.- The Christian roots of Europe can “inspire a new humanism,” said the Holy Father on Thursday evening at the concert given as a gift to him by the Orthodox Church of Russia. Europe, he said, needs to "return its soul not only to believers, but to all peoples of the continent."The concert for Pope Benedict took place in the Vatican, and included works from 19th and 20th century Russian composers as well as a piece called "Song of the Ascension" written by Metropolitan Hilarion, the Russian Orthodox representative present at the concert.
The event was a gift from Patriarch Kirill I to Benedict XVI for his 83rd birthday and fifth anniversary as Pope, which were both observed in April.
The Holy Father welcomed the concert graciously, expressing his "profound gratitude" for the patriarch's gift and saying that music "anticipates and in some way creates encounter, dialogue and synergy between East and West, between tradition and modernity.”

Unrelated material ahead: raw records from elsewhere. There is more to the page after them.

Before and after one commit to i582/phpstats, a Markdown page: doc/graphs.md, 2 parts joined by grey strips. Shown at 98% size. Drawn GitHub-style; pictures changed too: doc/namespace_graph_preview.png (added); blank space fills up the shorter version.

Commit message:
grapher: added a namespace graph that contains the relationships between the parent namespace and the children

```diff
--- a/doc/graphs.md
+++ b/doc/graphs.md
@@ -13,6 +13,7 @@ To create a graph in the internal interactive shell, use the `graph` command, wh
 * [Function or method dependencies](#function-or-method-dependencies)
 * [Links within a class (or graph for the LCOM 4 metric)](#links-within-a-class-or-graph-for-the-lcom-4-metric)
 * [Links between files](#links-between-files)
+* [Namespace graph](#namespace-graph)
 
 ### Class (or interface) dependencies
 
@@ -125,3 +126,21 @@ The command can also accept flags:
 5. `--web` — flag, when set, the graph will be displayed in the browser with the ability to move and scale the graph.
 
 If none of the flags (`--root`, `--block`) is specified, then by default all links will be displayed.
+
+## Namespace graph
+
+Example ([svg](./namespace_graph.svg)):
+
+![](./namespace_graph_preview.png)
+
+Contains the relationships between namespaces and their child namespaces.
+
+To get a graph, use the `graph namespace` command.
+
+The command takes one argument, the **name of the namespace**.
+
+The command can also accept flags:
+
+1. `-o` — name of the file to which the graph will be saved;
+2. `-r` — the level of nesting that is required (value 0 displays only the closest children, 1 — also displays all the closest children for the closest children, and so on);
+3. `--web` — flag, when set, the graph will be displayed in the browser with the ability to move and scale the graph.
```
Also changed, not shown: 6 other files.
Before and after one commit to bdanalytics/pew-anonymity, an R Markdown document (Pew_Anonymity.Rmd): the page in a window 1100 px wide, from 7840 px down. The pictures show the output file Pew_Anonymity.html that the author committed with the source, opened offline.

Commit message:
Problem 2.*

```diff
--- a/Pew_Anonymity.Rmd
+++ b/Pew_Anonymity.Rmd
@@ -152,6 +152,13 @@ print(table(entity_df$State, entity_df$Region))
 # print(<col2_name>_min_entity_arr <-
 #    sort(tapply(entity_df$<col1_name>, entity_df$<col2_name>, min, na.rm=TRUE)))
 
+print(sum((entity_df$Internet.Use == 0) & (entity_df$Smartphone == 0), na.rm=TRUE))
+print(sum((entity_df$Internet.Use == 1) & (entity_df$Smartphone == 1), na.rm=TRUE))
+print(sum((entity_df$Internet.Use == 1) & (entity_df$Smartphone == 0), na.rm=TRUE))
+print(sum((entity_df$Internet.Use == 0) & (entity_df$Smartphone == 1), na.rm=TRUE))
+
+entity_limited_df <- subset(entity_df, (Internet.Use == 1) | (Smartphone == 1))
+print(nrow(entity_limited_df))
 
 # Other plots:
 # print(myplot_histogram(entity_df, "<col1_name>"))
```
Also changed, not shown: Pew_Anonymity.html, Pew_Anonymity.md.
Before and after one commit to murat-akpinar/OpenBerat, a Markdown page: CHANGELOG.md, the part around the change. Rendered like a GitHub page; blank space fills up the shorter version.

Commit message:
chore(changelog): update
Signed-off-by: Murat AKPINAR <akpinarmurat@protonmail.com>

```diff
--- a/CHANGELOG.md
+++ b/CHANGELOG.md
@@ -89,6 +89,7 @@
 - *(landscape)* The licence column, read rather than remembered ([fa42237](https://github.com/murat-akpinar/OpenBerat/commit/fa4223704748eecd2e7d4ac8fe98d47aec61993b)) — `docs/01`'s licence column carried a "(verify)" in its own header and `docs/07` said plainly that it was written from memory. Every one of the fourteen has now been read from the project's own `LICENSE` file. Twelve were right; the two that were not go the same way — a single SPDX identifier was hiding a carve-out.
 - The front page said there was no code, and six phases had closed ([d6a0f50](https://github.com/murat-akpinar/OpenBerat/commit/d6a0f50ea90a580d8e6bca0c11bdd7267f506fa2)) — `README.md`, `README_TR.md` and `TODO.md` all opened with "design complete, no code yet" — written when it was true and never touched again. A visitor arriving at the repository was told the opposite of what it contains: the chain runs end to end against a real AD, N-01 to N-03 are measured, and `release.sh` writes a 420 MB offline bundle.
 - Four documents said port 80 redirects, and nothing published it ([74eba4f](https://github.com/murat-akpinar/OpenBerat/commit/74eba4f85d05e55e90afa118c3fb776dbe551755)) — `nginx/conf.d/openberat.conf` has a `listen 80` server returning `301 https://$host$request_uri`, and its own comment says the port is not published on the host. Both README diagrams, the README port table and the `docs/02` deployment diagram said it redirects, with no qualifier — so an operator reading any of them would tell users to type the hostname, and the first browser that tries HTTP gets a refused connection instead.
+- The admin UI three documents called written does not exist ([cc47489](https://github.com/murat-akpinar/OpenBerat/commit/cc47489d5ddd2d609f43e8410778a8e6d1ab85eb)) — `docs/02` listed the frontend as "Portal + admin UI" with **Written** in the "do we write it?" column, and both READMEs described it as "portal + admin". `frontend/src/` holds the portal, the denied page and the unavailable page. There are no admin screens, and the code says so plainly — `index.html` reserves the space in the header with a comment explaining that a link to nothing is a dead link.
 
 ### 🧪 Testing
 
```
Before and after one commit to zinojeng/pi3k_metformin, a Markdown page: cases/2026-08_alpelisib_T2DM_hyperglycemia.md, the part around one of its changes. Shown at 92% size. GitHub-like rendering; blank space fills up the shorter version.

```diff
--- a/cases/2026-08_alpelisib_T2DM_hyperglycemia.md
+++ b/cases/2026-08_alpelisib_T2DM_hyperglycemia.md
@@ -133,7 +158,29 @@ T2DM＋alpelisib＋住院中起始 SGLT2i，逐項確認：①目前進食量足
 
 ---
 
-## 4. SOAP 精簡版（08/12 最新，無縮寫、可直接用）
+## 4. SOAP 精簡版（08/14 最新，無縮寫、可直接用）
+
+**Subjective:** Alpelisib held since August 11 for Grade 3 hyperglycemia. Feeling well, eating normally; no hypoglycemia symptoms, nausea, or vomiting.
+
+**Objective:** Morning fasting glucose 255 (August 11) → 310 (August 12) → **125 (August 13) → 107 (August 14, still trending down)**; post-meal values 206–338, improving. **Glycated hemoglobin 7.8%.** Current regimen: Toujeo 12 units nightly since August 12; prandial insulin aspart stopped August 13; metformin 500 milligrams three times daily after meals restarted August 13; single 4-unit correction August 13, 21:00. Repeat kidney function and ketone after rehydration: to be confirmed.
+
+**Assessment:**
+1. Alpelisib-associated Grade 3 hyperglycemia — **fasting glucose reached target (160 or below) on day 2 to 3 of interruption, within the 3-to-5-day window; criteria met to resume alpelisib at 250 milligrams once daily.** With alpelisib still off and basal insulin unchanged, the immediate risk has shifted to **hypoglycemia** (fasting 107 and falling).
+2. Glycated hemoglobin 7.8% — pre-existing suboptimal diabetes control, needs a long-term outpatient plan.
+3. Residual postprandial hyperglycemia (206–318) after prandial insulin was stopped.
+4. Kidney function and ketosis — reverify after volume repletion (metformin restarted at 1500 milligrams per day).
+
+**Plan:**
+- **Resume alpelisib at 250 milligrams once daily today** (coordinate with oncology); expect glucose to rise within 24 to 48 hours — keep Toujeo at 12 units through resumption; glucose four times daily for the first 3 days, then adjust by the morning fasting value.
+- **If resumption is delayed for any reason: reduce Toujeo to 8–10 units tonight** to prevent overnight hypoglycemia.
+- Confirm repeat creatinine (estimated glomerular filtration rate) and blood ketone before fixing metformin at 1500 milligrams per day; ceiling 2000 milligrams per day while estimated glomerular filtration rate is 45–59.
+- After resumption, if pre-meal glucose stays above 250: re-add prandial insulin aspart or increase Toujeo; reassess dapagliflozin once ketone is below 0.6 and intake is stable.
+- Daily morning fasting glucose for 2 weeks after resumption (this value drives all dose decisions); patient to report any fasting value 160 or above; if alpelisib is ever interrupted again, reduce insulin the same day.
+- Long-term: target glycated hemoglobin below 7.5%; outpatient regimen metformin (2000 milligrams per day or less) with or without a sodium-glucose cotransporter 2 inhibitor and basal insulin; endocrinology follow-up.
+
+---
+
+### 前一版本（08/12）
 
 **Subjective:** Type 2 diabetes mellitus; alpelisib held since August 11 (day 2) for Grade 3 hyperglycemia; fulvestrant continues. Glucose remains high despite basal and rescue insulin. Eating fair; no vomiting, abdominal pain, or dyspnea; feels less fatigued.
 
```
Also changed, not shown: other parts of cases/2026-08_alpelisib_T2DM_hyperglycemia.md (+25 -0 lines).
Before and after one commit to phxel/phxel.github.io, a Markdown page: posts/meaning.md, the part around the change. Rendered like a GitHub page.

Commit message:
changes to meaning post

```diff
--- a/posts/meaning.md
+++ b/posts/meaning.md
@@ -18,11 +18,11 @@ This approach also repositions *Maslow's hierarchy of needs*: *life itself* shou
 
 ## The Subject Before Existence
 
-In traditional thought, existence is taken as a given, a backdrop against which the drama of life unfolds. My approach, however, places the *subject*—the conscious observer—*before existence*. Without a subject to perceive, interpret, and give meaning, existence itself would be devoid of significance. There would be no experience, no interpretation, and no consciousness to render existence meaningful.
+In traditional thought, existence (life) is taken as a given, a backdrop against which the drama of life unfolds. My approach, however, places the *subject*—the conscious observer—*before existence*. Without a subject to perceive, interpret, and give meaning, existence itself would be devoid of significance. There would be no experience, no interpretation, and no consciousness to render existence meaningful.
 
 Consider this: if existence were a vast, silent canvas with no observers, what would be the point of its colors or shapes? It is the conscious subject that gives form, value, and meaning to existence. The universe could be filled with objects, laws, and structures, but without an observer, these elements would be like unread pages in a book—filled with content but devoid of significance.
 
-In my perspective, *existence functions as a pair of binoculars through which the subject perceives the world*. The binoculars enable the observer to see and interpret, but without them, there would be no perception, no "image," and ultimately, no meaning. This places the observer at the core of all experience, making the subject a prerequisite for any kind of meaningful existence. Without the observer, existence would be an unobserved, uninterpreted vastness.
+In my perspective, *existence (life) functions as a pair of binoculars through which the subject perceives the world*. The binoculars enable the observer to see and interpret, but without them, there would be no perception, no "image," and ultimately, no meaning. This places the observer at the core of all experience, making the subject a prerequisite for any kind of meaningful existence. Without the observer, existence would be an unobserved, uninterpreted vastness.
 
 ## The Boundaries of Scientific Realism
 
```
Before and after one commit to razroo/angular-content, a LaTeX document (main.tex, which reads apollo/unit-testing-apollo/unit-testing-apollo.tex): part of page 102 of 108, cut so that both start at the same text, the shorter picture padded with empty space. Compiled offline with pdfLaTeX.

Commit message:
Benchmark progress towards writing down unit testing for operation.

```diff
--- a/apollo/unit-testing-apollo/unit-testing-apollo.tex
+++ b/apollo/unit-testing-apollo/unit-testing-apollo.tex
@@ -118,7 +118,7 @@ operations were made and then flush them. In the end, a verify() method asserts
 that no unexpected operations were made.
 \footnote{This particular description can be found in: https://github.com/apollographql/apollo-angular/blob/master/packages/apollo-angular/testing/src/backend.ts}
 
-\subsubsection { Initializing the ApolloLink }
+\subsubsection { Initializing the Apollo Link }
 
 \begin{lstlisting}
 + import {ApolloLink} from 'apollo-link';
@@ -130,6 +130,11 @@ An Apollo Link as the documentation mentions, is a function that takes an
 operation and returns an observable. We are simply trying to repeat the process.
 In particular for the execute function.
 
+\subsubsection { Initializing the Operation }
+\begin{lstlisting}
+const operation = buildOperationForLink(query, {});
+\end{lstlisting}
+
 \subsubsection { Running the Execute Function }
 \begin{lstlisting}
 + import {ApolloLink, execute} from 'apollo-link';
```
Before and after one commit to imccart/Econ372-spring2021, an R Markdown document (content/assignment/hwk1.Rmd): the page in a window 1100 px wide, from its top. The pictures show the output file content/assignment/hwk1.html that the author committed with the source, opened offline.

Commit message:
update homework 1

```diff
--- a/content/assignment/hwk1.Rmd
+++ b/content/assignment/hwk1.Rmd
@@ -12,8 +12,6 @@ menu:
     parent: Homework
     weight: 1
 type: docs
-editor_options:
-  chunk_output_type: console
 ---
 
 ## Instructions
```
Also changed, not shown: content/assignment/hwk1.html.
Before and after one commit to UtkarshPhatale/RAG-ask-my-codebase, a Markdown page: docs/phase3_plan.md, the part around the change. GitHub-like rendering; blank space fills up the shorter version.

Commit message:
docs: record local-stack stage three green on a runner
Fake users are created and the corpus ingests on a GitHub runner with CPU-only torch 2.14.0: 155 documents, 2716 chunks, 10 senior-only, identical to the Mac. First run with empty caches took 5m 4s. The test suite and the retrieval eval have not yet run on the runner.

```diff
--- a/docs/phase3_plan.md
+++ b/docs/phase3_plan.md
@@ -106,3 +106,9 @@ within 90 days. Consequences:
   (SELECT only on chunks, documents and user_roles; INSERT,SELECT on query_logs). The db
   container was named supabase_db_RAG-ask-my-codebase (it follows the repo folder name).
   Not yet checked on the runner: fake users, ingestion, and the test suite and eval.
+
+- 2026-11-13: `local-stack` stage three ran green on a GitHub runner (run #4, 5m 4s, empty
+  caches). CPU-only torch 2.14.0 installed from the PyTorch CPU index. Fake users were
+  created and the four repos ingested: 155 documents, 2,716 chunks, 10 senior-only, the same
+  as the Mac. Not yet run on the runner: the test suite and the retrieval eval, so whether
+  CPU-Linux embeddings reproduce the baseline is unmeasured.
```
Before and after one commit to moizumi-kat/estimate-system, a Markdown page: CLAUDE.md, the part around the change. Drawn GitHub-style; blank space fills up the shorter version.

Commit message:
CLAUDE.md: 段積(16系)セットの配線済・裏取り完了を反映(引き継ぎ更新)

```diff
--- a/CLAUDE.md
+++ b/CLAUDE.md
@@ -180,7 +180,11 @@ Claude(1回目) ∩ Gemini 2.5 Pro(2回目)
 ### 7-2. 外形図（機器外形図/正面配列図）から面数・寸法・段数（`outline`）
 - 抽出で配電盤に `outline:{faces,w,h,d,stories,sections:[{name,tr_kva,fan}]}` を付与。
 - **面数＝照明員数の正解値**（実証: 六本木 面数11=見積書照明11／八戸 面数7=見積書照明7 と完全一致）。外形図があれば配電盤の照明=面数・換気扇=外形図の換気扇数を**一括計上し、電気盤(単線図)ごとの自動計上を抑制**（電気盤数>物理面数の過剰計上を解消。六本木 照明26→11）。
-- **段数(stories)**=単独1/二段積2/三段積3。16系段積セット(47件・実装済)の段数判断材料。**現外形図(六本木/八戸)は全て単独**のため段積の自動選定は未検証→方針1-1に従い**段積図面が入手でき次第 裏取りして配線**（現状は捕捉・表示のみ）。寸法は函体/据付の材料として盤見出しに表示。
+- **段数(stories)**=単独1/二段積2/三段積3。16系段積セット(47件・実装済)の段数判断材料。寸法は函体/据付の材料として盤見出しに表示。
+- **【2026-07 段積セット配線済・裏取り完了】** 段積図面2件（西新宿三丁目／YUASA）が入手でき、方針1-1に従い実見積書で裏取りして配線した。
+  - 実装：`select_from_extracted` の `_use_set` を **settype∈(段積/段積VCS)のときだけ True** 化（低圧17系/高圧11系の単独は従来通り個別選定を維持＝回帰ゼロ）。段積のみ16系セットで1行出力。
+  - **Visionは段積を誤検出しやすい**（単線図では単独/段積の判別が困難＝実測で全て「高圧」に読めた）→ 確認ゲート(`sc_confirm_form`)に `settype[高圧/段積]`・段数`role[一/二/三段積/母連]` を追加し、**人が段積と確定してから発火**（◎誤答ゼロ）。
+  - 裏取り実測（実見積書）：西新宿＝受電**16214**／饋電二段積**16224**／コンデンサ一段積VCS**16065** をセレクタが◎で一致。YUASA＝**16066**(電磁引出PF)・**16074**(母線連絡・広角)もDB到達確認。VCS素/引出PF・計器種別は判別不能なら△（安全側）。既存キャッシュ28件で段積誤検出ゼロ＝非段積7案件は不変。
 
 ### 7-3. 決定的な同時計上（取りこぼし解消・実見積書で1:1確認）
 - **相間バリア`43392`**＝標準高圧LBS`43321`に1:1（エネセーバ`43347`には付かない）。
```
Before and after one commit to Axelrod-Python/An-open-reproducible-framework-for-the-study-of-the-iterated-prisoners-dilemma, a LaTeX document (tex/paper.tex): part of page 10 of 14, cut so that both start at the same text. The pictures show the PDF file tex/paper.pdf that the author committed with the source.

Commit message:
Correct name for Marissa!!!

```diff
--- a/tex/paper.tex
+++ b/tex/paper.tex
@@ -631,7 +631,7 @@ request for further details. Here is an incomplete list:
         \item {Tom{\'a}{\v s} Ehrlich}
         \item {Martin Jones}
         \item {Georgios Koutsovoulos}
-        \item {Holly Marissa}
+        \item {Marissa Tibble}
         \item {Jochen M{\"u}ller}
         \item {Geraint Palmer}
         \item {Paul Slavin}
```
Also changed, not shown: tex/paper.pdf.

John Paul II had an analogous vision of harmony and unity, Pope Benedict said, recalling his image of the “two lungs” of Europe. Pope John Paul II “hoped for a renewed awareness of the continent's profound and shared cultural and religious roots, without which today's Europe would be deprived of a soul or, at least, be the victim of a reduced and partial vision,” the Holy Father said.
Looking at the situation today, the Pope observed that contemporary culture, particularly in Europe, now “runs the risk of amnesia," of abandoning its "extraordinary heritage" which was "aroused and inspired" by the Christian faith which is its framework.
He remembered the role of cultural and artistic heritage in the Christian traditions in Europe, noting also that the faith has animated and inspired cultures and arts.
Even now "such roots are alive and fruitful in East and West," he pointed out.
These Christian roots, he said, "can in fact inspire a new humanism, a new season of authentic human progress in order to respond effectively to the numerous and sometimes crucial challenges that our Christian communities and societies have to face: first among them that of secularism, which not only impels us to ignore God and His designs, but ends up by denying the very dignity of human beings, in view of a society regulated only by selfish interests.”
“Let us again let Europe breathe with both lungs, restore a soul not only to believers, but to all peoples of the continent, promote trust and hope, rooting them in the millennial experience of the Christian faith!” exclaimed Benedict XVI.
In a message to the Pope on the occasion, Patriarch Kirill I called it “an event of great importance in the history of cultural exchanges between our Churches,” adding that music “gives us the possibility to communicate with our hearts.”
During a press conference on Wednesday, Kirill I's representative to the Holy See for the "Days of Russian Culture and Spirituality in the Vatican," Metropolitan Hilarion, told reporters that a much anticipated meeting between the leaders of the Russian Orthodox and Roman Catholic Churches is "possible."